She stood by the door, waiting. She asked me if I were his wife. I said yes.
It seems she needed to take a look at him, she being a doctor and him a patient. He was in the shower, so we waited. I told her that his mouth was constantly in a rictus position. She wondered how I knew that term. I read a lot.
One of my favorite nurses chatted with me while we waited for him to get out of the shower. We talked about life, about being older, about money being tight and about things we’d like to do. The nurse laughed and smiled. We spoke about her concerns for him and I told her mine.
He spends a lot of time in his room now. He’s able to eat in his room since he wasn’t eating well in the dining room. The nurse was concerned that he’s not getting enough stimulation, being in his room. I let her know that the dining room and all of its craziness was too much stimulation for him. He likes being alone, quiet, watching TV, napping. He can do those things and not have to play Bingo with people who suffer from worse dementia than he, yelling out things that make no sense. She agreed.
In a few minutes, his shower was over. He was in his wheelchair. The nurse told him I was here and I saw his smile all the way down the corridor.
I went to his chair and gave him a kiss and a hug. He smiled. He shivered a little because he was cold from his shower. The doctor came upon us in the hall and held his hand all the way down to his room.
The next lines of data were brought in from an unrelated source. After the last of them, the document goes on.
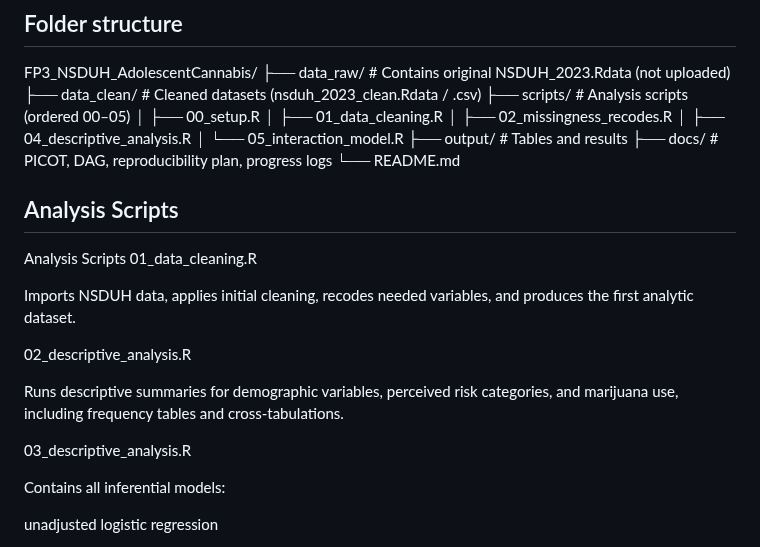
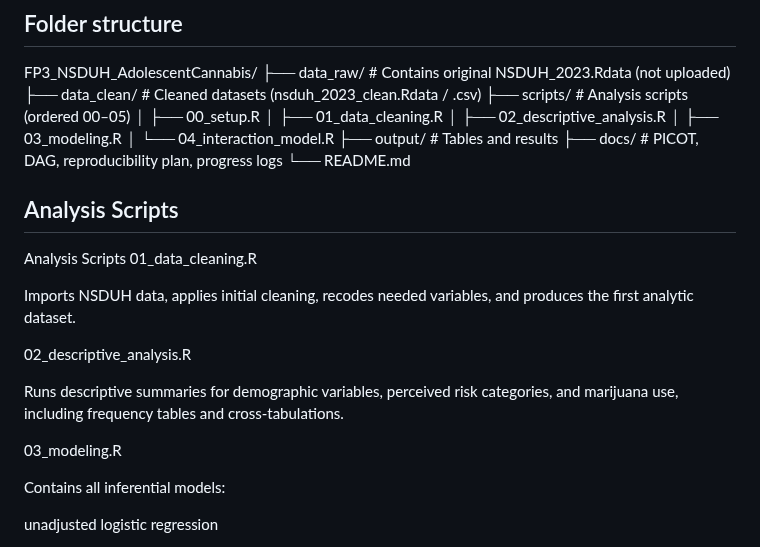
Before and after one commit to Ganyu0928/FP3_NSDUH_AdolescentCannabis, a Markdown page: README.md, the part around the change. Rendered like a GitHub page.

Commit message:
Rename scripts to correct numeric order and clean project structure

```diff
--- a/README.md
+++ b/README.md
@@ -32,9 +32,9 @@ FP3_NSDUH_AdolescentCannabis/
 ├── scripts/                 # Analysis scripts (ordered 00–05)
 │     ├── 00_setup.R
 │     ├── 01_data_cleaning.R
-│     ├── 02_missingness_recodes.R
-│     ├── 04_descriptive_analysis.R
-│     └── 05_interaction_model.R
+│     ├── 02_descriptive_analysis.R
+│     ├── 03_modeling.R
+│     └── 04_interaction_model.R
 ├── output/                  # Tables and results
 ├── docs/                    # PICOT, DAG, reproducibility plan, progress logs
 └── README.md
@@ -49,7 +49,7 @@ Imports NSDUH data, applies initial cleaning, recodes needed variables, and prod
 
 Runs descriptive summaries for demographic variables, perceived risk categories, and marijuana use, including frequency tables and cross-tabulations.
 
-03_descriptive_analysis.R
+03_modeling.R
 
 Contains all inferential models:
 
```
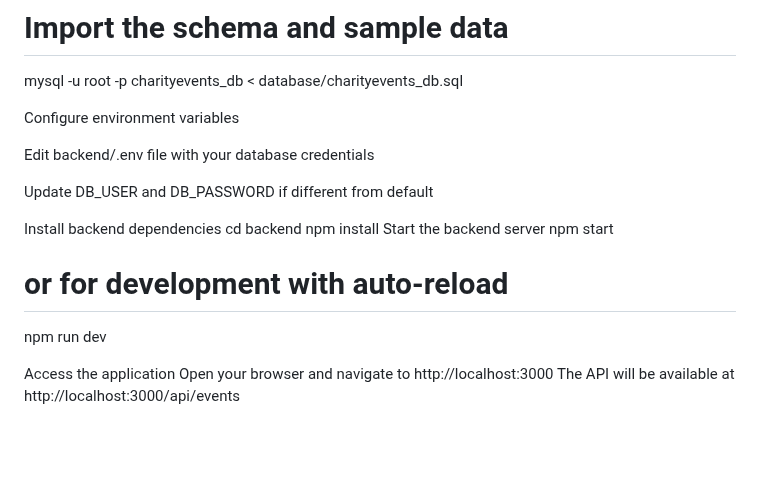
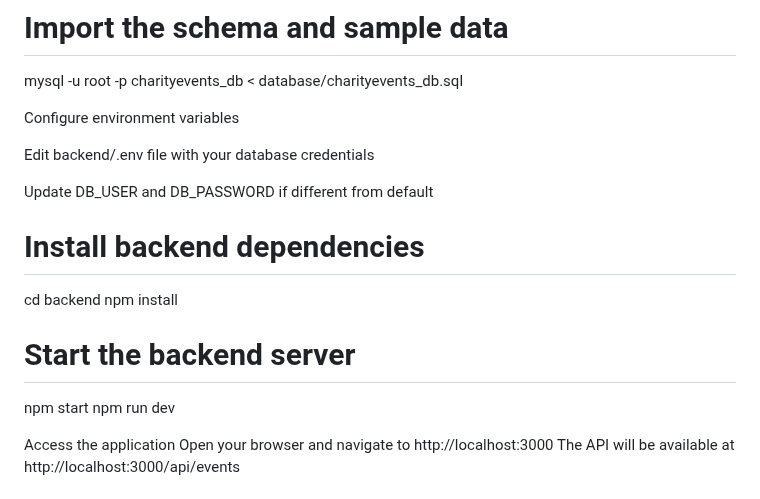
Before and after one commit to YuigaHUA/Web-2-Ass-2, a Markdown page: README.md, the part around the change. Drawn GitHub-style; blank space fills up the shorter version.

```diff
--- a/README.md
+++ b/README.md
@@ -49,12 +49,12 @@ Edit backend/.env file with your database credentials
 
 Update DB_USER and DB_PASSWORD if different from default
 
-Install backend dependencies
+# Install backend dependencies
 cd backend
 npm install
-Start the backend server
+
+# Start the backend server
 npm start
-# or for development with auto-reload
 npm run dev
 
 Access the application
```
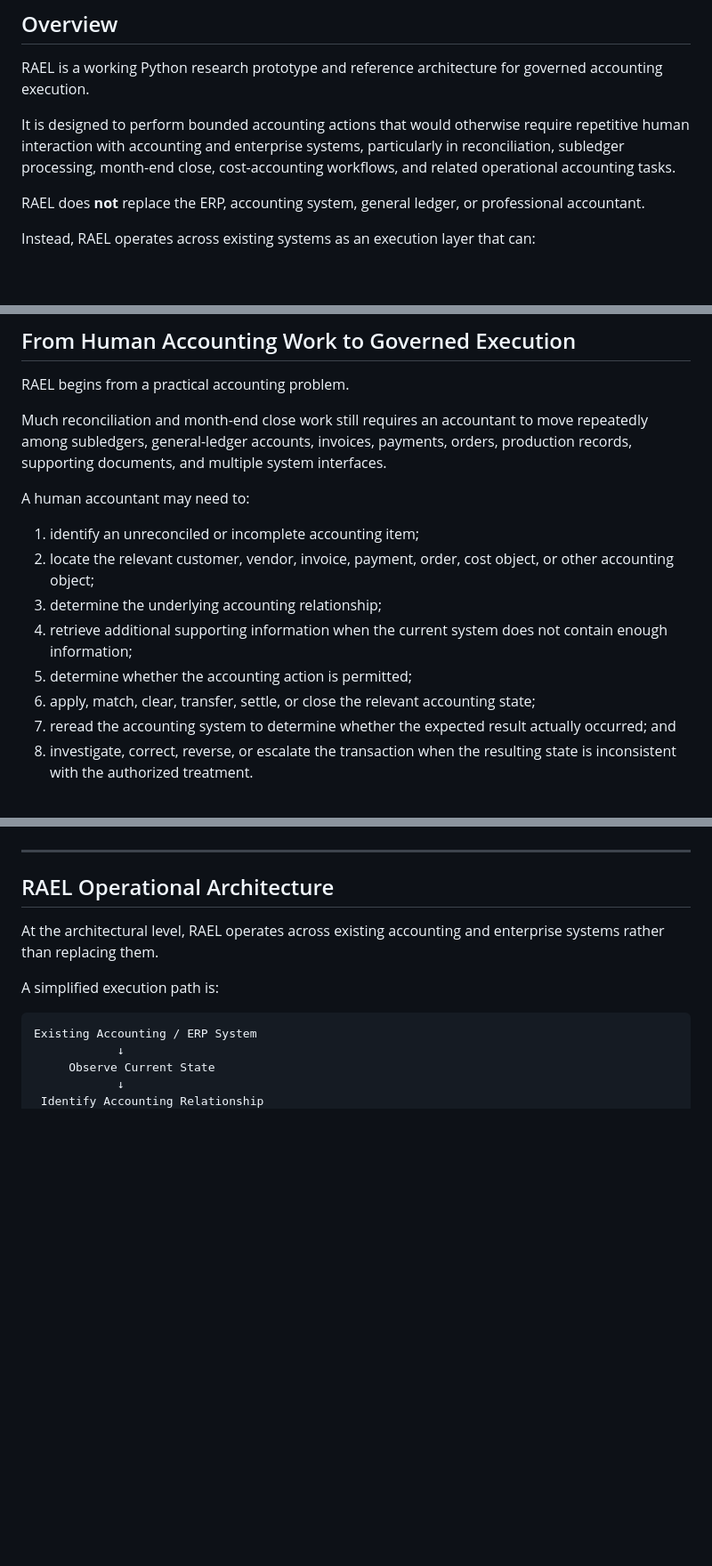
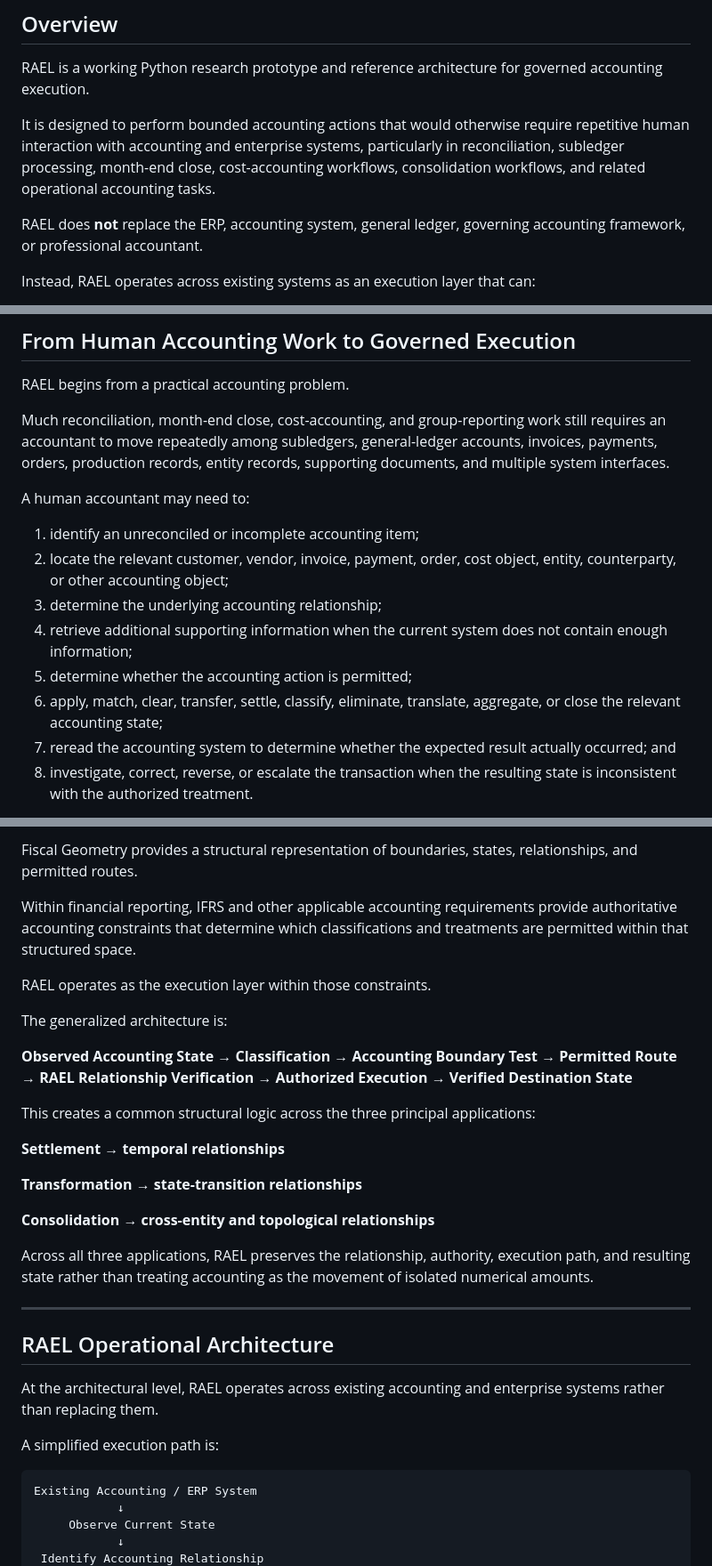
Before and after one commit to jimyongzhihuang/rael, a Markdown page: README.md, 3 parts joined by grey strips. Shown at 89% size. GitHub-like rendering; blank space fills up the shorter version.

Commit message:
docs: add IFRS-governed consolidation architecture

```diff
--- a/README.md
+++ b/README.md
@@ -12,9 +12,9 @@
 
 RAEL is a working Python research prototype and reference architecture for governed accounting execution.
 
-It is designed to perform bounded accounting actions that would otherwise require repetitive human interaction with accounting and enterprise systems, particularly in reconciliation, subledger processing, month-end close, cost-accounting workflows, and related operational accounting tasks.
+It is designed to perform bounded accounting actions that would otherwise require repetitive human interaction with accounting and enterprise systems, particularly in reconciliation, subledger processing, month-end close, cost-accounting workflows, consolidation workflows, and related operational accounting tasks.
 
-RAEL does **not** replace the ERP, accounting system, general ledger, or professional accountant.
+RAEL does **not** replace the ERP, accounting system, general ledger, governing accounting framework, or professional accountant.
 
 Instead, RAEL operates across existing systems as an execution layer that can:
 
@@ -37,16 +37,16 @@ The simplified operational logic is:
 
 RAEL begins from a practical accounting problem.
 
-Much reconciliation and month-end close work still requires an accountant to move repeatedly among subledgers, general-ledger accounts, invoices, payments, orders, production records, supporting documents, and multiple system interfaces.
+Much reconciliation, month-end close, cost-accounting, and group-reporting work still requires an accountant to move repeatedly among subledgers, general-ledger accounts, invoices, payments, orders, production records, entity records, supporting documents, and multiple system interfaces.
 
 A human accountant may need to:
 
 1. identify an unreconciled or incomplete accounting item;
-2. locate the relevant customer, vendor, invoice, payment, order, cost object, or other accounting object;
+2. locate the relevant customer, vendor, invoice, payment, order, cost object, entity, counterparty, or other accounting object;
 3. determine the underlying accounting relationship;
 4. retrieve additional supporting information when the current system does not contain enough information;
 5. determine whether the accounting action is permitted;
-6. apply, match, clear, transfer, settle, or close the relevant accounting state;
+6. apply, match, clear, transfer, settle, classify, eliminate, translate, aggregate, or close the relevant accounting state;
 7. reread the accounting system to determine whether the expected result actually occurred; and
 8. investigate, correct, reverse, or escalate the transaction when the resulting state is inconsistent with the authorized treatment.
 
@@ -92,3 +149,22 @@ This is the principle of **Relationship-Preserving Accounting Automation**.
+Fiscal Geometry provides a structural representation of boundaries, states, relationships, and permitted routes.
+
+Within financial reporting, IFRS and other applicable accounting requirements provide authoritative accounting constraints that determine which classifications and treatments are permitted within that structured space.
+
+RAEL operates as the execution layer within those constraints.
+
+The generalized architecture is:
+
+**Observed Accounting State → Classification → Accounting Boundary Test → Permitted Route → RAEL Relationship Verification → Authorized Execution → Verified Destination State**
+
+This creates a common structural logic across the three principal applications:
+
+**Settlement → temporal relationships**
+
+**Transformation → state-transition relationships**
+
+**Consolidation → cross-entity and topological relationships**
+
+Across all three applications, RAEL preserves the relationship, authority, execution path, and resulting state rather than treating accounting as the movement of isolated numerical amounts.
 
 ---
 
```
Also changed, not shown: other parts of README.md (+58 -1 lines).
She spoke with him about his difficulty swallowing and he agreed he’d been having trouble. She voiced concern over his weight loss, as had I. It’s hard to put on weight when you have trouble swallowing. She too saw the rictus with his teeth clenched tight together.
We spoke about the progression of his disease and what we would need to do to make him comfortable now and later. She listened. She listened.
Today I go back, with our son, for a Father’s Day Cookout. We’re taking his gift, a brand new watch. He loves watches. He’ll be so happy. We love being able to bring him joy, if only just a little.